Many survivors use the protective defenses learned in childhood such as denying, minimizing, or dissociating to cope with their situation. These behaviors inhibit the survivors’ ability to seek and receive help. However, these strategies keep the survivor from knowing just how terrible situations actually were.
The survivor holds her/himself accountable for the victimization: If s/he had not done something wrong, then the abuse would not have occurred. This reasoning helps the survivor retain the illusion that s/he had power and control over not being hurt again.
Shame and Guilt
Shame and/or guilt can make it difficult for the survivor to seek or to accept help. Shame is the internal feeling that comes from being exposed and vulnerable, whereas guilt is an externally imposed feeling that comes from believing that something wrong was done. Survivors may experience guilt because they may have been blamed for the abuse. They may even think they ‘asked for it,’ ‘invited it,’ or ‘deserved it.’ Survivors may be experiencing hurt, embarrassment and shame over what happened, so it seems easier to remain silent about the incident.
Survivors may feel especially confused if some aspects of the abuse felt enjoyable, exciting and sensually stimulating. In addition, possible mixed emotions of love for the perpetrator and hate for what they have done may also inhibit access to help.
Responding appropriately and safely to disclosure:
Active Listening Skills
Most survivors of abuse find talking, in general, cathartic and talking about the pain caused by their abuse history useful in particular.

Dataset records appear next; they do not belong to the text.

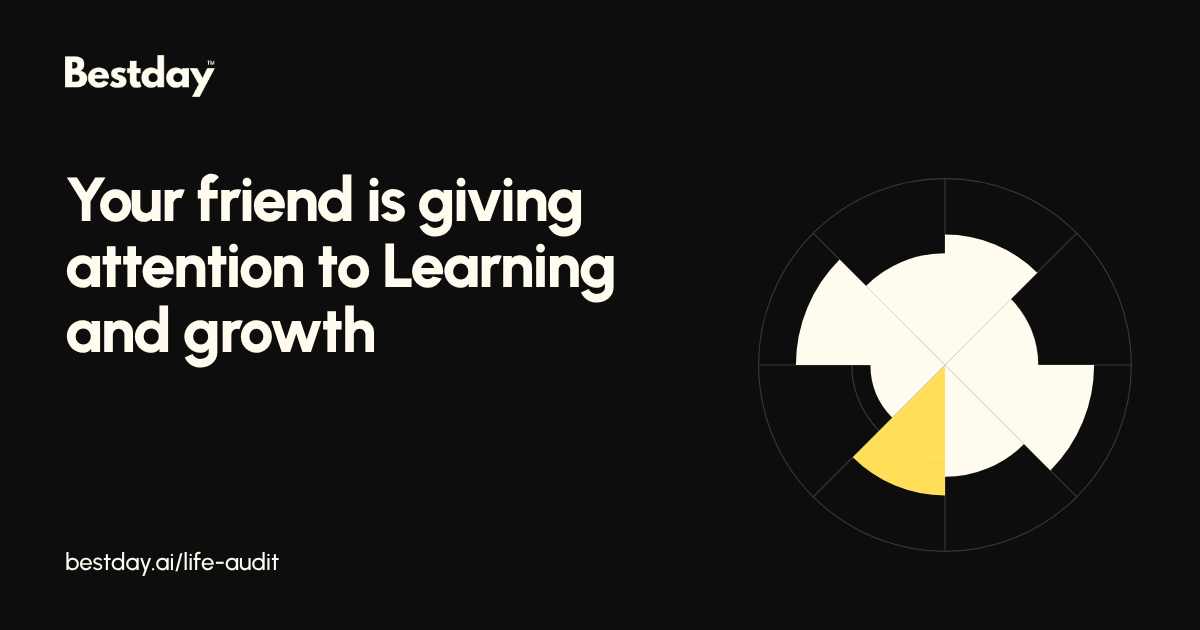
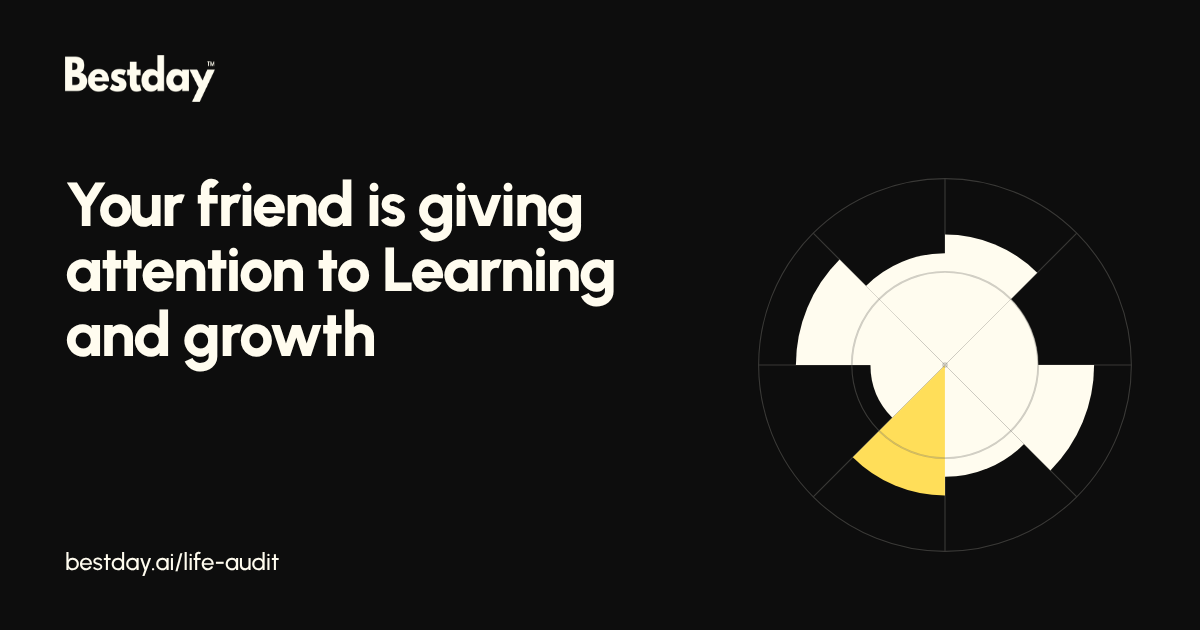
feat(life-audit): polish, accessibility and share card
Aligned choice cards without link arrows, one-row rating header with a
sized mini wheel, continuous wheel guides from one shared renderer,
accessibility and no-JS fixes, a recomposed personal share card with a
safe text measure, swap font loading with preloads and a matched
fallback, and rewritten email sequence copy with per-email buttons.

Claude-Session: https://claude.ai/code/session_01FZ8fmHiH7tNh5Uo2e5dMst

diff --git a/life-audit/client.ts b/life-audit/client.ts
@@ -3,7 +3,7 @@ import { areas, contextOptions, timeOptions, horizonOptions } from './data/audit
 import { copy as c } from './data/copy.mjs';
 import { appLinks } from '../src/lib/signup';
 import { personalCard, downloadCard } from './share-card';
-import { wheelGrid, validArea, referralLine, shareUrl, startsNewAudit } from '../src/lib/life-audit-sharing.mjs';
+import { wheelArtwork, validArea, referralLine, shareUrl, startsNewAudit } from '../src/lib/life-audit-sharing.mjs';
 import { LIFE_AUDIT_WEB } from './data/links.mjs';
 import * as audit from '../src/lib/life-audit.mjs';
 import { initAnalytics, trackLifeAudit, trackingContext } from '../src/lib/analytics';
@@ -21,35 +21,35 @@ initAnalytics(import.meta.env.PUBLIC_MIXPANEL_TOKEN);
 function persist(){try{sessionStorage.setItem(key,JSON.stringify({state,screen,selected,goal,firstStep,horizon,day}));}catch{}}
 function show(next){screen=next;for(const id of ['landing','flow','gate','result']) $('#'+id).hidden=id!==next; window.scrollTo(0,0);if(next==='gate')$('#gate h1').focus({preventScroll:true});persist();}
 function wheel(ratings, focus=null, animated=false, mini=false, liveArea=null){
- const geometry=audit.wheelGeometry(ratings); let order=0;
- const petals=geometry.map((s,i)=>{const angle=(s.startAngle+s.endAngle)/2; const delay=s.id===focus?7:order++;return `${s.missing?`<path class="missing" d="${s.sectorPath}"/>${ratings[s.id]===null&&!mini?`<text class="skip-label" x="${100+Math.cos(angle)*73}" y="${100+Math.sin(angle)*73}" text-anchor="middle">${c.skipped}</text>`:''}`:`<path class="petal ${s.id===focus?'focus':''} ${s.id===liveArea?'live-petal':''}" style="--order:${delay}" d="${s.path}"/>`}`;}).join('');
+ const petals=wheelArtwork(ratings,focus,{mini,liveArea});
  const labels=areas.map((a,i)=>{const angle=-Math.PI/2+(i+.5)*Math.PI/4;return `<text x="${100+Math.cos(angle)*125}" y="${100+Math.sin(angle)*125}" text-anchor="middle" dominant-baseline="middle">${a.short}</text>`}).join('');
- return `<div class="wheel ${mini?'mini':''}" ${animated?'data-animate-wheel':''}><svg viewBox="${mini?' -8 -8 216 216':'-55 -40 310 280'}" role="img" aria-label="${c.wheel}">${petals}${wheelGrid()}${mini?'':labels}</svg><ul class="sr-only">${areas.map(a=>`<li>${a.name}: ${Number.isInteger(ratings[a.id])?ratings[a.id]+' '+c.outOf:c.skipped}</li>`).join('')}</ul></div>`;
+ return `<div class="wheel ${mini?'mini':''}" ${animated?'data-animate-wheel':''}><svg viewBox="${mini?' -8 -8 216 216':'-55 -40 310 280'}" role="img" aria-label="${c.wheel}">${petals}${mini?'':labels}</svg><ul class="sr-only">${areas.map(a=>`<li>${a.name}: ${Number.isInteger(ratings[a.id])?ratings[a.id]+' '+c.outOf:c.skipped}</li>`).join('')}</ul></div>`;
 }
-function animateWheels(){const observer=new IntersectionObserver(entries=>{entries.forEach(e=>{if(e.isIntersecting){e.target.classList.add('animate');observer.unobserve(e.target)}})},{rootMargin:'0px 0px -35% 0px',threshold:.1});document.querySelectorAll('[data-animate-wheel]').forEach(el=>observer.observe(el));}
+const reducedMotion=()=>matchMedia('(prefers-reduced-motion: reduce)').matches;
+function animateWheels(){if(reducedMotion())return;const observer=new IntersectionObserver(entries=>{entries.forEach(e=>{if(e.isIntersecting){e.target.classList.add('animate');observer.unobserve(e.target)}})},{rootMargin:'0px 0px -35% 0px',threshold:.1});document.querySelectorAll('[data-animate-wheel]').forEach(el=>observer.observe(el));}
 const heading=(title,body='')=>`<h1 class="screen-heading" tabindex="-1">${title}</h1>${body?`<p>${body}</p>`:''}`;
-const options=(items,chosen)=>`<div class="options">${items.map(o=>`<button class="option ${chosen===o.id?'selected':''}" data-option="${o.id}" aria-pressed="${chosen===o.id}">${o.label}<span aria-hidden="true">↗</span></button>`).join('')}</div>`;
+const options=(items,chosen)=>`<div class="options">${items.map(o=>`<button class="option ${chosen===o.id?'selected':''}" data-option="${o.id}" aria-pressed="${chosen===o.id}"><span class="option-label">${o.label}</span><span class="choice-check" aria-hidden="true">${chosen===o.id?'✓':''}</span></button>`).join('')}</div>`;
 function render(){show('flow');const n=state.questionIndex;track('step_view',{step:n});$('[data-back]').hidden=n===12;
  if(n===0){$('#stage').innerHTML=heading(c.context)+options(contextOptions,state.segment);bindOptions(id=>{audit.recordSegment(state,id);render()});}
  else if(n===1){$('#stage').innerHTML=heading(c.before,c.beforeBody)+`<p class="muted">${c.beforeNote}</p><button class="button" data-begin>${c.begin}</button>`;$('[data-begin]').onclick=()=>{audit.startAudit(state);render()};}
  else if(n>=2&&n<=9){const area=areas[n-2],value=state.ratings[area.id];$('#stage').innerHTML=`<div class="progress-row"><span>${c.areaProgress(n-1)}</span>${wheel(state.ratings,null,false,true)}</div>`+heading(area.name)+`<p class="rating-prompt">${area.prompt}</p><div class="ratings" role="group" aria-label="${esc(area.name)}">${Array.from({length:11},(_,v)=>`<button class="rating ${value===v?'selected':''}" data-rating="${v}" aria-pressed="${value===v}" aria-label="${v} ${c.outOf}${v===5?', '+c.mixed:''}">${v}</button>`).join('')}</div><div class="scale-labels"><span>${c.low}</span><span>5 · ${c.mixed}</span><span>${c.high}</span></div><button class="quiet" data-skip>${c.skip}</button>`;document.querySelectorAll('[data-rating]').forEach(el=>el.onclick=()=>answer(Number(el.dataset.rating)));$('[data-skip]').onclick=()=>answer(null);}
- else if(n===10){const available=audit.focusOptions(state);$('#stage').innerHTML=available.length?heading(c.focus,c.focusBody)+options(available.map(a=>({id:a.id,label:`${a.name} <span>${state.ratings[a.id]}/10</span>`})),state.focusArea):heading(c.empty,c.emptyBody)+`<button class="button" data-return>${c.emptyButton}</button>`;if(available.length)bindOptions(id=>{audit.recordFocus(state,id);render()});else $('[data-return]').onclick=()=>{state.questionIndex=2;render()};}
+ else if(n===10){const available=audit.focusOptions(state);$('#stage').innerHTML=available.length?heading(c.focus,c.focusBody)+options(available.map(a=>({id:a.id,label:`<span class="area-name">${a.name}</span><span class="rating-summary"><span class="rating-value">${state.ratings[a.id]}/10</span><span class="rating-bar" aria-hidden="true"><span style="width:${state.ratings[a.id]*10}%"></span></span></span>`})),state.focusArea):heading(c.empty,c.emptyBody)+`<button class="button" data-return>${c.emptyButton}</button>`;if(available.length)bindOptions(id=>{audit.recordFocus(state,id);render()});else $('[data-return]').onclick=()=>{state.questionIndex=2;render()};}
  else if(n===11){$('#stage').innerHTML=heading(c.time,c.timeBody)+options(timeOptions,state.timeOption);bindOptions(id=>{audit.recordTime(state,id);track('quiz_complete');render()});}
- else {$('#stage').innerHTML=heading(c.loading)+wheel(state.ratings,state.focusArea,true);animateWheels();setTimeout(teaser,1500);}
+ else {$('#stage').innerHTML=heading(c.loading)+wheel(state.ratings,state.focusArea,true);animateWheels();setTimeout(teaser,reducedMotion()?0:1500);}
  persist();const h=$('#stage h1');h?.focus({preventScroll:true});
 }
 function bindOptions(fn){document.querySelectorAll('[data-option]').forEach(el=>el.onclick=()=>fn(el.dataset.option));}
-function answer(value){if(busy)return;busy=true;const area=areas[state.questionIndex-2];if(value!==null){document.querySelectorAll('[data-rating]').forEach(el=>{el.classList.toggle('selected',Number(el.dataset.rating)===value);el.setAttribute('aria-pressed',String(Number(el.dataset.rating)===value))});}const updated={...state.ratings,[area.id]:value};$('.progress-row .wheel').outerHTML=wheel(updated,null,false,true,area.id);track('question_answered',{area_id:area.id});setTimeout(()=>{audit.recordRating(state,area.id,value);busy=false;render()},250);}
-function teaser(){show('flow');screen='teaser';$('[data-back]').hidden=false;const area=areas.find(a=>a.id===state.focusArea);$('#stage').innerHTML=`<div class="teaser-wheel">${wheel(state.ratings,state.focusArea,true)}</div><p class="kicker">${c.focusLabel}</p><h1 class="screen-heading focus-title">${area.name}</h1><p>${area.reflection}</p><h2 class="teaser-heading">${c.locked}</h2><div class="locked">${c.tiles.map(t=>`<div class="lock"><span aria-hidden="true">▣</span>${t}</div>`).join('')}</div><button class="button" data-gate>${c.show}</button><p class="small">${c.emailNote}</p>`;$('[data-gate]').onclick=()=>show('gate');track('teaser_view');animateWheels();persist();}
-$('[data-start]').onclick=()=>{track('quiz_start');render()};
+function answer(value){if(busy)return;busy=true;const area=areas[state.questionIndex-2];if(value!==null){document.querySelectorAll('[data-rating]').forEach(el=>{el.classList.toggle('selected',Number(el.dataset.rating)===value);el.setAttribute('aria-pressed',String(Number(el.dataset.rating)===value))});}const updated={...state.ratings,[area.id]:value};$('.progress-row .wheel').outerHTML=wheel(updated,null,false,true,area.id);track('question_answered',{area_id:area.id});setTimeout(()=>{audit.recordRating(state,area.id,value);busy=false;render()},reducedMotion()?0:250);}
+function teaser(){show('flow');screen='teaser';$('[data-back]').hidden=false;const area=areas.find(a=>a.id===state.focusArea);$('#stage').innerHTML=`<div class="teaser-wheel">${wheel(state.ratings,state.focusArea,true)}</div><p class="kicker">${c.focusLabel}</p><h1 class="screen-heading focus-title">${area.name}</h1><p>${area.reflection}</p><h2 class="teaser-heading">${c.locked}</h2><div class="locked">${c.tiles.map(t=>`<div class="lock"><span aria-hidden="true">▣</span>${t}</div>`).join('')}</div><button class="button" data-gate>${c.show}</button><p class="small">${c.emailNote}</p>`;$('[data-gate]').onclick=()=>show('gate');$('#stage h1').tabIndex=-1;$('#stage h1').focus({preventScroll:true});track('teaser_view');animateWheels();persist();}
+$('[data-start]').onclick=event=>{event.preventDefault();track('quiz_start');render()};
 $('[data-back]').onclick=()=>{if(busy)return;if(screen==='teaser')state.questionIndex=11;else audit.goBack(state);render()};
 $('[data-teaser-back]').onclick=teaser;
 const phone=$('input[name=whatsapp]');phone.oninput=()=>{const typed=Boolean(phone.value.trim());$('[data-phone-consent]').hidden=!typed;if(!typed)$('input[name=whatsappConsent]').checked=false};
 $('[data-capture-form]').onsubmit=async event=>{event.preventDefault();const button=$('#gate button[type=submit]');button.disabled=true;const form=new FormData(event.currentTarget);$('[data-status]').textContent=c.sending;try{await submitCapture({firstName:String(form.get('firstName')),email:String(form.get('email')),whatsapp:String(form.get('whatsapp')),whatsappConsent:Boolean(phone.value.trim())&&form.get('whatsappConsent')==='on',consent:true,archetype:state.focusArea,category:state.segment,quiz:'life_audit',focusArea:state.focusArea,segment:state.segment,timeOption:state.timeOption,horizon,ratings:state.ratings,source:trackingContext()},import.meta.env.PUBLIC_CAPTURE_ENDPOINT);track('capture_submit');fullResult();}catch{$('[data-status]').textContent=c.error}finally{button.disabled=false}};
 function fullResult(){const area=areas.find(a=>a.id===state.focusArea);const suggestions=audit.suggestionsFor(area.id,state.timeOption);if(!goal){goal=suggestions[selected].goal;firstStep=suggestions[selected].firstStep;}show('result');$('[data-result-wheel]').innerHTML=wheel(state.ratings,state.focusArea,true);$('[data-focus-name]').textContent=area.name;$('[data-result-context]').textContent=timeOptions.find(t=>t.id===state.timeOption).label.replace('About 1 hour','About 1 hour a week').replace('2 to 3 hours','2 to 3 hours a week');$('[data-reflection]').textContent=audit.wheelReflection(state.ratings);$('[data-area-reflection]').textContent=area.reflection;
- $('[data-goals]').innerHTML=suggestions.map((s,i)=>`<button class="option ${i===selected?'selected':''}" aria-pressed="${i===selected}" data-goal="${i}">${esc(s.goal)}<span aria-hidden="true">${i===selected?'✓':'↗'}</span></button>`).join('');
+ $('[data-goals]').innerHTML=suggestions.map((s,i)=>`<button class="option ${i===selected?'selected':''}" aria-pressed="${i===selected}" data-goal="${i}">${esc(s.goal)}<span aria-hidden="true">${i===selected?'✓':''}</span></button>`).join('');
  document.querySelectorAll('[data-goal]').forEach(el=>el.onclick=()=>{selected=Number(el.dataset.goal);goal=suggestions[selected].goal;firstStep=suggestions[selected].firstStep;track('goal_selected');updateGoalCards();});
- function updateGoalCards(){document.querySelectorAll('[data-goal]').forEach(el=>{const active=Number(el.dataset.goal)===selected;el.classList.toggle('selected',active);el.setAttribute('aria-pressed',String(active));el.querySelector('span').textContent=active?'✓':'↗'});$('[data-goal-edit]').value=goal;$('#first-step').value=firstStep;updateCommitment();persist();}
+ function updateGoalCards(){document.querySelectorAll('[data-goal]').forEach(el=>{const active=Number(el.dataset.goal)===selected;el.classList.toggle('selected',active);el.setAttribute('aria-pressed',String(active));el.querySelector('span').textContent=active?'✓':''});$('[data-goal-edit]').value=goal;$('#first-step').value=firstStep;updateCommitment();persist();}
  updateGoalCards();$('[data-goal-edit]').oninput=e=>{goal=e.target.value;updateCommitment();persist()};$('[data-goal-edit]').onchange=()=>track('goal_edited',{edited:true});$('#first-step').oninput=e=>{firstStep=e.target.value;persist()};
  $('[data-horizons]').innerHTML=horizonOptions.map(h=>`<button class="${h.id===horizon?'selected':''}" aria-pressed="${h.id===horizon}" data-horizon="${h.id}">${h.label}</button>`).join('');document.querySelectorAll('[data-horizon]').forEach(el=>el.onclick=()=>{horizon=Number(el.dataset.horizon);document.querySelectorAll('[data-horizon]').forEach(b=>{b.classList.toggle('selected',b===el);b.setAttribute('aria-pressed',String(b===el))});track('horizon_selected',{horizon});persist()});
  $('[data-days]').innerHTML=c.days.map(d=>`<button class="${d===day?'selected':''}" aria-pressed="${d===day}" data-day="${d}">${d}</button>`).join('');document.querySelectorAll('[data-day]').forEach(el=>el.onclick=()=>{day=el.dataset.day;document.querySelectorAll('[data-day]').forEach(b=>{b.classList.toggle('selected',b===el);b.setAttribute('aria-pressed',String(b===el))});persist()});const line=referralLine(ref,state.focusArea);$('[data-referral]').hidden=!line;if(line){$('[data-referral-title]').textContent=`Your friend chose ${areas.find(a=>a.id===ref).name}. You chose ${area.name}.`;$('[data-referral-line]').textContent=line;}track('result_view');animateWheels();$('[data-focus-name]').focus({preventScroll:true});persist();}
@@ -61,7 +61,7 @@ $('[data-audit-share]').onclick=async()=>{track('share_click',{channel:'share'})
 for(const channel of ['save','instagram'])$('[data-audit-'+channel+']').href='#';
 for(const channel of ['save','instagram'])$('[data-audit-'+channel+']').onclick=async event=>{event.preventDefault();track('share_click',{channel});try{const file=await personalCard({area:areas.find(a=>a.id===state.focusArea),goal,horizon,ratings:state.ratings,includeWheel:$('[data-include-wheel]').checked});if(channel==='instagram' && navigator.canShare?.({files:[file]}) && navigator.share){await navigator.share({files:[file],text:message()});}else{downloadCard(file);track('card_download',{channel});}}catch(error){if(error.name!=='AbortError')$('[data-share-status]').textContent='Your card could not be saved. Please try again.'}};
 for(const el of [$('[data-signup]'),$('[data-referral-signup]')]){el.href=LIFE_AUDIT_WEB || appLinks.web;el.onclick=()=>track('signup_click',{channel:'web'});}
-$('[data-again]').onclick=()=>{state=audit.createAuditState();$('[data-include-wheel]').checked=false;selected=0;goal='';firstStep='';horizon=4;day=null;show('landing');track('landing_view')};
+$('[data-again]').onclick=()=>{state=audit.createAuditState();$('[data-include-wheel]').checked=false;selected=0;goal='';firstStep='';horizon=4;day=null;show('landing');$('[data-start]').focus();track('landing_view')};
 document.addEventListener('keydown',event=>{if(screen!=='flow'||state.questionIndex<2||state.questionIndex>9||event.altKey||event.ctrlKey||event.metaKey)return;if(/^\d$/.test(event.key)){event.preventDefault();answer(Number(event.key))}else if(['ArrowLeft','ArrowRight','ArrowUp','ArrowDown'].includes(event.key)){event.preventDefault();const buttons=[...document.querySelectorAll('[data-rating]')];const index=buttons.indexOf(document.activeElement);const next=Math.max(0,Math.min(10,(index<0?5:index)+(['ArrowRight','ArrowUp'].includes(event.key)?1:-1)));buttons[next].focus()}});
 try{const fresh=startsNewAudit(location.search,performance.getEntriesByType('navigation')[0]?.type);const saved=fresh?null:audit.restoreAuditProgress(sessionStorage.getItem(key));if(saved){({state,selected,goal,firstStep,horizon,day}=saved);if(saved.screen==='result')fullResult();else if(saved.screen==='gate')show('gate');else teaser();}}catch{}
 if(ref)track('referral_landing',{ref});

diff --git a/life-audit/share-card.ts b/life-audit/share-card.ts
@@ -1,16 +1,24 @@
-import { exampleWheel, escapeXml, wrapLines } from '../src/lib/life-audit-sharing.mjs';
+import { exampleWheel, escapeXml, wrapLines, fitCardGoal } from '../src/lib/life-audit-sharing.mjs';
 // All personal artwork stays in this browser. Assets below are public brand files.
 let assetsPromise: Promise<string[]>;
 function assets(){return assetsPromise ||= Promise.all(['fonts/Urbanist-Medium.ttf','fonts/Urbanist-ExtraBold.ttf','logos/wordmark-white.png'].map(async path=>{const blob=await (await fetch(`/life-audit/assets/${path}`)).blob();return new Promise<string>(resolve=>{const reader=new FileReader();reader.onload=()=>resolve(String(reader.result));reader.readAsDataURL(blob)})}));}
 export async function personalCard({area,goal,horizon,ratings,includeWheel}:any){
- await document.fonts.ready;
+ await Promise.all([document.fonts.load('500 60px Urbanist'),document.fonts.load('800 76px Urbanist')]);
  const [medium,bold,logo]=await assets();
  const measure=document.createElement('canvas').getContext('2d')!;measure.font='500 54px Urbanist';
- const lines=wrapLines(goal,(s:string)=>measure.measureText(s).width,920,4);
+ const {size,lines}=fitCardGoal(goal,(s:string,fontSize:number)=>{measure.font=`500 ${fontSize}px Urbanist`;return measure.measureText(s).width});
  const areaLines=wrapLines(area.name,(s:string)=>{measure.font='800 76px Urbanist';return measure.measureText(s).width},920,2);
  const focusOnly=Object.fromEntries(Object.keys(ratings).map(id=>[id,id===area.id?10:0]));
  const wheel=exampleWheel(area.id,includeWheel?ratings:focusOnly);
- const svg=`<svg xmlns="http://www.w3.org/2000/svg" width="1080" height="1350"><style>@font-face{font-family:Urbanist;src:url('${medium}');font-weight:500}@font-face{font-family:Urbanist;src:url('${bold}');font-weight:800}text{font-family:Urbanist;fill:#FFFCEF}</style><rect width="1080" height="1350" fill="#0D0D0D"/><image href="${logo}" x="80" y="64" width="190" height="60"/><text x="80" y="215" font-size="34">This month I'm giving attention to</text>${areaLines.map((s:string,i:number)=>`<text x="80" y="${310+i*88}" font-size="76" font-weight="800" style="fill:#FFDE59">${escapeXml(s)}</text>`).join('')}${lines.map((s:string,i:number)=>`<text x="80" y="${505+i*72}" font-size="54">${escapeXml(s)}</text>`).join('')}<text x="80" y="845" font-size="36">For ${horizon} weeks</text><svg x="660" y="900" width="300" height="300" viewBox="-10 -10 220 220">${wheel.replace(/^<svg[^>]*>|<\/svg>$/g,'')}</svg><text x="80" y="1250" font-size="30">bestday.ai/life-audit</text></svg>`;
+ // Layout, top to bottom: wordmark, the wheel as the hero, then the commitment anchored to the lower half.
+ const areaTop=820, areaStep=84;
+ const goalY=areaTop+(areaLines.length-1)*areaStep+82;
+ const lineHeight=size*1.2;
+ const horizonY=goalY+(lines.length-1)*lineHeight+56;
+ const pillText=`For ${horizon} weeks`;
+ measure.font='800 28px Urbanist';
+ const pillWidth=Math.ceil(measure.measureText(pillText).width*1.1)+48;
+ const svg=`<svg xmlns="http://www.w3.org/2000/svg" width="1080" height="1350"><style>@font-face{font-family:Urbanist;src:url('${medium}');font-weight:500}@font-face{font-family:Urbanist;src:url('${bold}');font-weight:800}text{font-family:Urbanist;fill:#FFFCEF}</style><rect width="1080" height="1350" fill="#0D0D0D"/><image href="${logo}" x="80" y="72" width="170" height="54"/><svg x="290" y="150" width="500" height="500" viewBox="-10 -10 220 220">${wheel.replace(/^<svg[^>]*>|<\/svg>$/g,'')}</svg><text x="80" y="${areaTop-92}" font-size="34">This month I'm giving attention to</text>${areaLines.map((s:string,i:number)=>`<text x="80" y="${areaTop+i*areaStep}" font-size="76" font-weight="800" style="fill:#FFDE59">${escapeXml(s)}</text>`).join('')}${lines.map((s:string,i:number)=>`<text x="80" y="${goalY+i*lineHeight}" font-size="${size}">${escapeXml(s)}</text>`).join('')}<rect x="80" y="${horizonY-36}" width="${pillWidth}" height="54" rx="27" fill="none" stroke="#FFFCEF" stroke-opacity=".4"/><text x="104" y="${horizonY}" font-size="28" font-weight="800">${escapeXml(pillText)}</text><text x="80" y="1278" font-size="28" style="fill:#FFFCEF;opacity:.7">bestday.ai/life-audit</text></svg>`;
  const url=URL.createObjectURL(new Blob([svg],{type:'image/svg+xml'}));
  try{const image=new Image();image.src=url;await image.decode();const canvas=document.createElement('canvas');canvas.width=1080;canvas.height=1350;canvas.getContext('2d')!.drawImage(image,0,0);const blob=await new Promise<Blob>((resolve,reject)=>canvas.toBlob(b=>b?resolve(b):reject(new Error('Card unavailable')),'image/png'));return new File([blob],'bestday-my-commitment.png',{type:'image/png'});}finally{URL.revokeObjectURL(url)}
 }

Therapists who listen to the survivor, ask clarifying questions, name the survivor’s experience, and do not overly challenge what the survivor says, help the survivor make the most progress. Active, direct participation in validating the survivor’s perceptions, feelings, and experiences, in addition to acknowledging the information being shared, and checking to make sure it is appropriately understood, are all important parts of treatment. In addition, research shows that ‘ignoring the disclosure’ or ‘rushing them’ is experienced as particularly harmful by survivors of child abuse.